Tiaan – Be Ok (Low bass frequency)
The low bass frequency is superbly energetic and highly notable, you can feel the air pressure booming in your ears. The bass doesn’t eat into the vocals and it has zero bass distortion. The subtle bass vibrations fades a little too quickly while the low bass frequency is well bodied. Overall the low bass slightly overpowers the vocals.
Pia Mia – Do It Again (Standard bass)
The bass is energetic and presence, you can feel the air pressure while listening. The bass fades with a decent drag especially at the 2:05 mark, though stronger vibrations would be nice. The bass doesn’t overpowers the vocals too much and it feels somewhat balanced. There is a clear separation between the two. The bass is well bodied and the EDM tones sounds safe and shy in my opinion.
Violinder – Raindrops (High frequency instrumental)
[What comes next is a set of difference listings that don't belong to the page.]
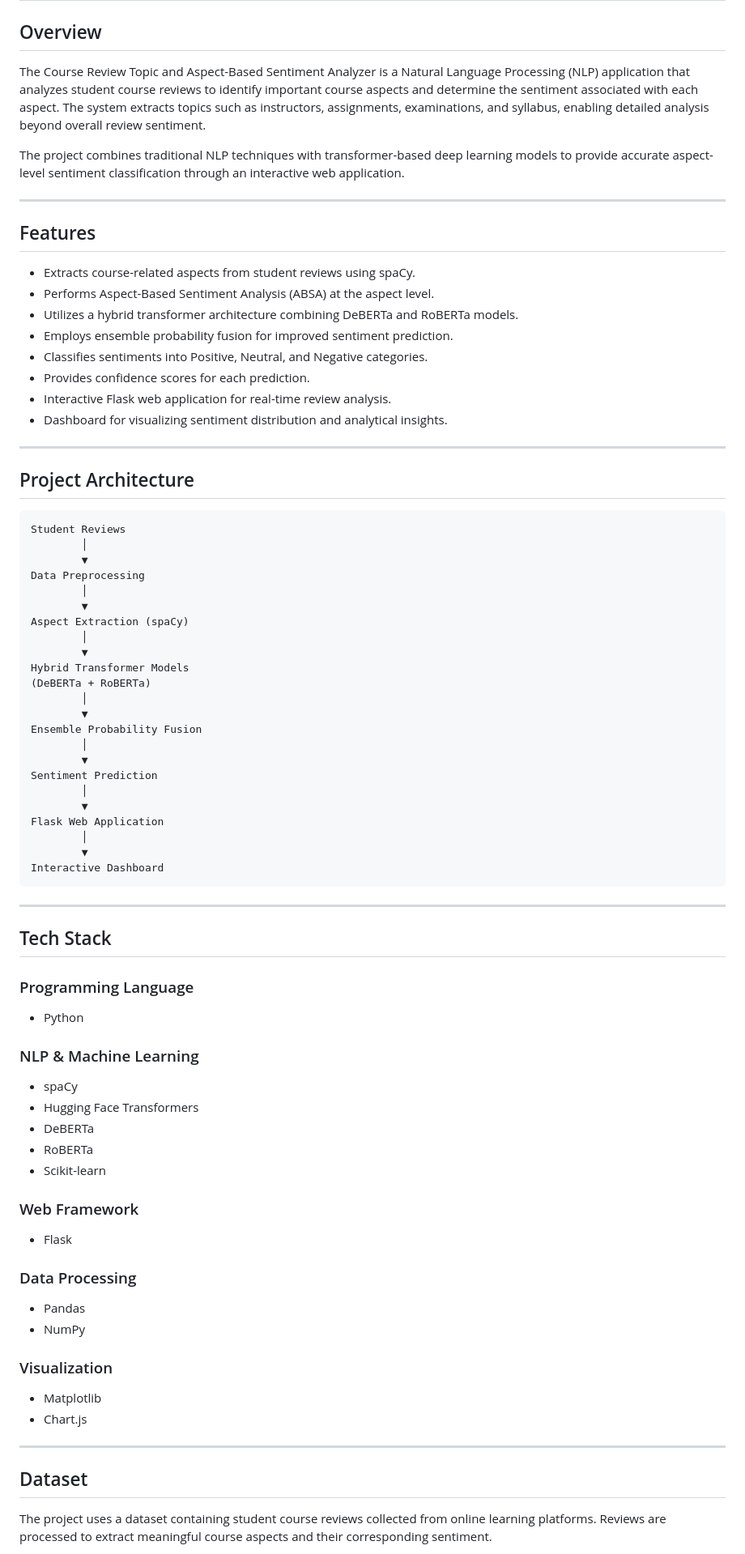
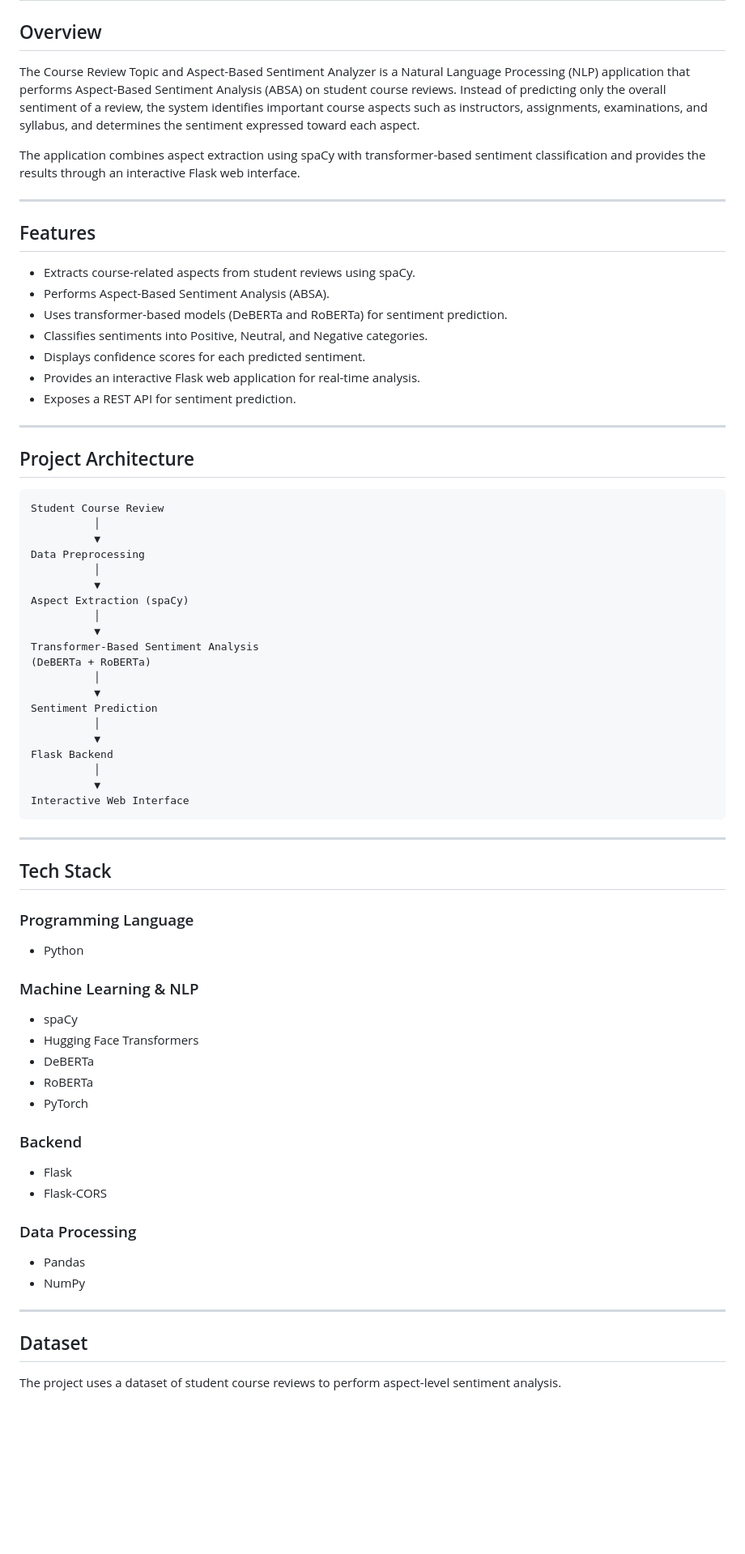
Before and after one commit to hima-12376/course-review-absa, a Markdown page: README.md, the part around one of its changes. Shown at 81% size. Rendered like a GitHub page; blank space fills up the shorter version.

````diff
--- a/README.md
+++ b/README.md
@@ -2,51 +2,47 @@
 
 ## Overview
 
-The Course Review Topic and Aspect-Based Sentiment Analyzer is a Natural Language Processing (NLP) application that analyzes student course reviews to identify important course aspects and determine the sentiment associated with each aspect. The system extracts topics such as instructors, assignments, examinations, and syllabus, enabling detailed analysis beyond overall review sentiment.
+The Course Review Topic and Aspect-Based Sentiment Analyzer is a Natural Language Processing (NLP) application that performs Aspect-Based Sentiment Analysis (ABSA) on student course reviews. Instead of predicting only the overall sentiment of a review, the system identifies important course aspects such as instructors, assignments, examinations, and syllabus, and determines the sentiment expressed toward each aspect.
 
-The project combines traditional NLP techniques with transformer-based deep learning models to provide accurate aspect-level sentiment classification through an interactive web application.
+The application combines aspect extraction using spaCy with transformer-based sentiment classification and provides the results through an interactive Flask web interface.
 
 ---
 
 ## Features
 
 - Extracts course-related aspects from student reviews using spaCy.
-- Performs Aspect-Based Sentiment Analysis (ABSA) at the aspect level.
-- Utilizes a hybrid transformer architecture combining DeBERTa and RoBERTa models.
-- Employs ensemble probability fusion for improved sentiment prediction.
+- Performs Aspect-Based Sentiment Analysis (ABSA).
+- Uses transformer-based models (DeBERTa and RoBERTa) for sentiment prediction.
 - Classifies sentiments into Positive, Neutral, and Negative categories.
-- Provides confidence scores for each prediction.
-- Interactive Flask web application for real-time review analysis.
-- Dashboard for visualizing sentiment distribution and analytical insights.
+- Displays confidence scores for each predicted sentiment.
+- Provides an interactive Flask web application for real-time analysis.
+- Exposes a REST API for sentiment prediction.
 
 ---
 
 ## Project Architecture
 
 ```
-Student Reviews
-        │
-        ▼
+Student Course Review
+          │
+          ▼
 Data Preprocessing
-        │
-        ▼
+          │
+          ▼
 Aspect Extraction (spaCy)
-        │
-        ▼
-Hybrid Transformer Models
+          │
+          ▼
+Transformer-Based Sentiment Analysis
 (DeBERTa + RoBERTa)
-        │
-        ▼
-Ensemble Probability Fusion
-        │
-        ▼
+          │
+          ▼
 Sentiment Prediction
-        │
-        ▼
-Flask Web Application
-        │
-        ▼
-Interactive Dashboard
+          │
+          ▼
+Flask Backend
+          │
+          ▼
+Interactive Web Interface
 ```
 
 ---
@@ -57,31 +53,27 @@ Interactive Dashboard
 
 - Python
 
-### NLP & Machine Learning
+### Machine Learning & NLP
 
 - spaCy
 - Hugging Face Transformers
 - DeBERTa
 - RoBERTa
-- Scikit-learn
+- PyTorch
 
-### Web Framework
+### Backend
 
 - Flask
+- Flask-CORS
 
 ### Data Processing
 
 - Pandas
 - NumPy
 
-### Visualization
-
-- Matplotlib
-- Chart.js
-
 ---
 
 ## Dataset
 
-The project uses a dataset containing student course reviews collected from online learning platforms. Reviews are processed to extract meaningful course aspects and their corresponding sentiment.
+The project uses a dataset of student course reviews to perform aspect-level sentiment analysis.
 
````
Also changed, not shown: other parts of README.md (+37 -31 lines).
The piano/violin tone sounds right and natural, it leans closer to the crystal-clear type not the warm-sound, I prefer the crystal clear type. A little more shine at the high frequency would have been nice because at the moment the tones feels reserved or safe. The bass/drums does slightly overpowers the piano/violin in term of audible levels, but there is clear separation between the two.
Pentatonix – See Through (Hi Frequency vocals/ Separation)
Mitch Grassi’s hi-pitched-male Tenor vocals performs really well at the high frequency with the right amount of shine. A little more shine would have been nicer. Each singer can be identified easily. Every diction and pronunciation is crystal clear. The vocal beat-boxing, echoing and humming is an eargasm but it does slightly overpowers Mitch Grassi’s vocal in the song.
This sports IEM performs well from the low bass frequency up to the upper-mid frequency. The high frequency is acceptable but it feels rather safe and not expressive enough. The Treblab N8 sound better at the highs frequency than the Treblab J1.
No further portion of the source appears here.